Data section

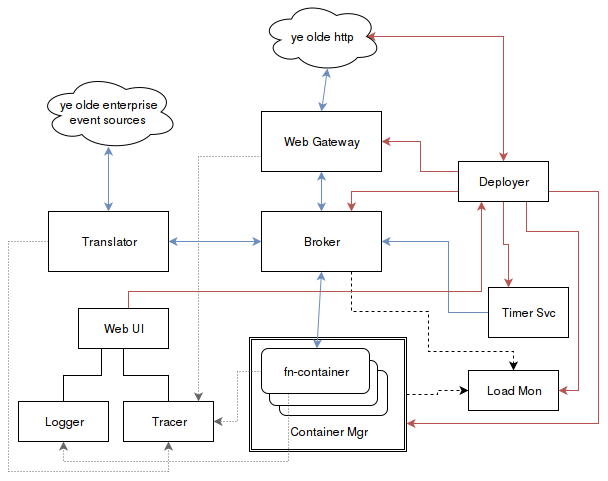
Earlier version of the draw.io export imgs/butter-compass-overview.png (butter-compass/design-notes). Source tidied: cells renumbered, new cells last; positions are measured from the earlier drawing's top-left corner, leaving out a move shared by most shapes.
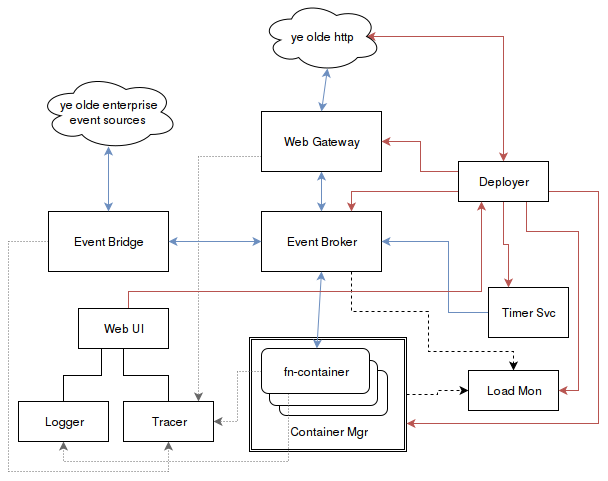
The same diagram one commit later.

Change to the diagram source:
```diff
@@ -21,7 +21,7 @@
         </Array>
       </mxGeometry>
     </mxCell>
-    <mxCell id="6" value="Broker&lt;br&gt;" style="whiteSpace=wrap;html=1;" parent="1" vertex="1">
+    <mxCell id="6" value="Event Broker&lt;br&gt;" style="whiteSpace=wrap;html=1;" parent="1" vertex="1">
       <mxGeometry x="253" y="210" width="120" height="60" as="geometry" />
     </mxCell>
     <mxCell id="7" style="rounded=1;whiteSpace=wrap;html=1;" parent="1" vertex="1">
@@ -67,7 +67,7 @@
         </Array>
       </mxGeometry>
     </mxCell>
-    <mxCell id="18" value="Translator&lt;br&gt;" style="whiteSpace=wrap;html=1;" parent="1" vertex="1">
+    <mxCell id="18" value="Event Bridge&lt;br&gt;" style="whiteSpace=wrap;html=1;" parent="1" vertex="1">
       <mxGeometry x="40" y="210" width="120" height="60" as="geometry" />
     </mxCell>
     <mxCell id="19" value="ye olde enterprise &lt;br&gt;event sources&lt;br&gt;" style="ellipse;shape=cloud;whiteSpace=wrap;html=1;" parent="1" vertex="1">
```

Action item
Pictures stay out; repeat all the rest of the records exactly.

Finished task
Earlier version of the draw.io export imgs/butter-compass-overview.png (butter-compass/design-notes). Source tidied: cells renumbered, new cells last; positions are measured from the earlier drawing's top-left corner, leaving out a move shared by most shapes.
The same diagram one commit later.

Change to the diagram source:
```diff
@@ -21,7 +21,7 @@
         </Array>
       </mxGeometry>
     </mxCell>
-    <mxCell id="6" value="Broker&lt;br&gt;" style="whiteSpace=wrap;html=1;" parent="1" vertex="1">
+    <mxCell id="6" value="Event Broker&lt;br&gt;" style="whiteSpace=wrap;html=1;" parent="1" vertex="1">
       <mxGeometry x="253" y="210" width="120" height="60" as="geometry" />
     </mxCell>
     <mxCell id="7" style="rounded=1;whiteSpace=wrap;html=1;" parent="1" vertex="1">
@@ -67,7 +67,7 @@
         </Array>
       </mxGeometry>
     </mxCell>
-    <mxCell id="18" value="Translator&lt;br&gt;" style="whiteSpace=wrap;html=1;" parent="1" vertex="1">
+    <mxCell id="18" value="Event Bridge&lt;br&gt;" style="whiteSpace=wrap;html=1;" parent="1" vertex="1">
       <mxGeometry x="40" y="210" width="120" height="60" as="geometry" />
     </mxCell>
     <mxCell id="19" value="ye olde enterprise &lt;br&gt;event sources&lt;br&gt;" style="ellipse;shape=cloud;whiteSpace=wrap;html=1;" parent="1" vertex="1">
```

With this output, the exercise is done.